(Supplied entries Opens)

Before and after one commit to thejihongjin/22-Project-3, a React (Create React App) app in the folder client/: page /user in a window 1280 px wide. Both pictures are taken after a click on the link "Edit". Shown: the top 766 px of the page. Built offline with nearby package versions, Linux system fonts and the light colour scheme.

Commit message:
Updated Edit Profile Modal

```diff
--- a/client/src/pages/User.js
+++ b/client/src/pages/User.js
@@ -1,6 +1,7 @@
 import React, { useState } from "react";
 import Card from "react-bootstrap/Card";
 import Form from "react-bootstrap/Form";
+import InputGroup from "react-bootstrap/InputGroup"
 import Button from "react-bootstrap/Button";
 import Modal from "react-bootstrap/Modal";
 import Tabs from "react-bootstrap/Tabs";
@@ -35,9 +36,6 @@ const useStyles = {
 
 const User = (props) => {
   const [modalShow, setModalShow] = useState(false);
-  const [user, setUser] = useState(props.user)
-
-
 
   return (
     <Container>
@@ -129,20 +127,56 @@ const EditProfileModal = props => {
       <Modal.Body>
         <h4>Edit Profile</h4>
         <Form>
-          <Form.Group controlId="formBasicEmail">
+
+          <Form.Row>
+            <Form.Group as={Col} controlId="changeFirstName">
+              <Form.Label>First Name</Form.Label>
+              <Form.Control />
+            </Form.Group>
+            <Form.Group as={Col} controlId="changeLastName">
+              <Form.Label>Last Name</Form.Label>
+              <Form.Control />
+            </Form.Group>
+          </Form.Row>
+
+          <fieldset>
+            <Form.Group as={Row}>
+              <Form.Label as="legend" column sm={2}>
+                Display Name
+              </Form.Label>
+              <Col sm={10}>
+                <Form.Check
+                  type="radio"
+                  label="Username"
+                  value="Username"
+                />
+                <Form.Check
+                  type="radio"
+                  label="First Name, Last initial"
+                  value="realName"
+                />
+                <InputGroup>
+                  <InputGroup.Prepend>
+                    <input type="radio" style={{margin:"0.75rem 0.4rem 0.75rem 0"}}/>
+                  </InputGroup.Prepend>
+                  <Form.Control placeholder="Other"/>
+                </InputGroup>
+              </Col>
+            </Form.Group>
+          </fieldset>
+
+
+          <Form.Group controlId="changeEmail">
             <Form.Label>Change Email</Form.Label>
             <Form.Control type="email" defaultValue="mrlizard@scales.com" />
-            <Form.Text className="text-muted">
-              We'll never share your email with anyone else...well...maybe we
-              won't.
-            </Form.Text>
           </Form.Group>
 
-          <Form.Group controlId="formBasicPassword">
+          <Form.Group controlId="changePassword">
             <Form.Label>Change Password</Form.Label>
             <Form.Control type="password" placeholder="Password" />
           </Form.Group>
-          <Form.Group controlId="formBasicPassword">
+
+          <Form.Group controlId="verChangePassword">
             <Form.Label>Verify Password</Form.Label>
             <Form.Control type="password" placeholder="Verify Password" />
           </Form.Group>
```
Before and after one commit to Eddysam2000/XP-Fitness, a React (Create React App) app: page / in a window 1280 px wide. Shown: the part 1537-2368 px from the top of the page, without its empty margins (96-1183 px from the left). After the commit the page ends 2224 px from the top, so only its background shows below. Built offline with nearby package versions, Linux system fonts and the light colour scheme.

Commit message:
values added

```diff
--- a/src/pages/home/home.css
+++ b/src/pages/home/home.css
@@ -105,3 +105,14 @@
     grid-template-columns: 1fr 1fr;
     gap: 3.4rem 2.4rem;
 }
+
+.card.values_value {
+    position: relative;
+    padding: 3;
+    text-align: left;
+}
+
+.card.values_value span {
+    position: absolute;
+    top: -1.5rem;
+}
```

(Supplied entries Closes)

**What needs to be done**
Every line above must be repeated exactly as it appears.

**Completed exercise**
Before and after one commit to thejihongjin/22-Project-3, a React (Create React App) app in the folder client/: page /user in a window 1280 px wide. Both pictures are taken after a click on the link "Edit". Shown: the top 766 px of the page. Built offline with nearby package versions, Linux system fonts and the light colour scheme.

Commit message:
Updated Edit Profile Modal

```diff
--- a/client/src/pages/User.js
+++ b/client/src/pages/User.js
@@ -1,6 +1,7 @@
 import React, { useState } from "react";
 import Card from "react-bootstrap/Card";
 import Form from "react-bootstrap/Form";
+import InputGroup from "react-bootstrap/InputGroup"
 import Button from "react-bootstrap/Button";
 import Modal from "react-bootstrap/Modal";
 import Tabs from "react-bootstrap/Tabs";
@@ -35,9 +36,6 @@ const useStyles = {
 
 const User = (props) => {
   const [modalShow, setModalShow] = useState(false);
-  const [user, setUser] = useState(props.user)
-
-
 
   return (
     <Container>
@@ -129,20 +127,56 @@ const EditProfileModal = props => {
       <Modal.Body>
         <h4>Edit Profile</h4>
         <Form>
-          <Form.Group controlId="formBasicEmail">
+
+          <Form.Row>
+            <Form.Group as={Col} controlId="changeFirstName">
+              <Form.Label>First Name</Form.Label>
+              <Form.Control />
+            </Form.Group>
+            <Form.Group as={Col} controlId="changeLastName">
+              <Form.Label>Last Name</Form.Label>
+              <Form.Control />
+            </Form.Group>
+          </Form.Row>
+
+          <fieldset>
+            <Form.Group as={Row}>
+              <Form.Label as="legend" column sm={2}>
+                Display Name
+              </Form.Label>
+              <Col sm={10}>
+                <Form.Check
+                  type="radio"
+                  label="Username"
+                  value="Username"
+                />
+                <Form.Check
+                  type="radio"
+                  label="First Name, Last initial"
+                  value="realName"
+                />
+                <InputGroup>
+                  <InputGroup.Prepend>
+                    <input type="radio" style={{margin:"0.75rem 0.4rem 0.75rem 0"}}/>
+                  </InputGroup.Prepend>
+                  <Form.Control placeholder="Other"/>
+                </InputGroup>
+              </Col>
+            </Form.Group>
+          </fieldset>
+
+
+          <Form.Group controlId="changeEmail">
             <Form.Label>Change Email</Form.Label>
             <Form.Control type="email" defaultValue="mrlizard@scales.com" />
-            <Form.Text className="text-muted">
-              We'll never share your email with anyone else...well...maybe we
-              won't.
-            </Form.Text>
           </Form.Group>
 
-          <Form.Group controlId="formBasicPassword">
+          <Form.Group controlId="changePassword">
             <Form.Label>Change Password</Form.Label>
             <Form.Control type="password" placeholder="Password" />
           </Form.Group>
-          <Form.Group controlId="formBasicPassword">
+
+          <Form.Group controlId="verChangePassword">
             <Form.Label>Verify Password</Form.Label>
             <Form.Control type="password" placeholder="Verify Password" />
           </Form.Group>
```
Before and after one commit to Eddysam2000/XP-Fitness, a React (Create React App) app: page / in a window 1280 px wide. Shown: the part 1537-2368 px from the top of the page, without its empty margins (96-1183 px from the left). After the commit the page ends 2224 px from the top, so only its background shows below. Built offline with nearby package versions, Linux system fonts and the light colour scheme.

Commit message:
values added

```diff
--- a/src/pages/home/home.css
+++ b/src/pages/home/home.css
@@ -105,3 +105,14 @@
     grid-template-columns: 1fr 1fr;
     gap: 3.4rem 2.4rem;
 }
+
+.card.values_value {
+    position: relative;
+    padding: 3;
+    text-align: left;
+}
+
+.card.values_value span {
+    position: absolute;
+    top: -1.5rem;
+}
```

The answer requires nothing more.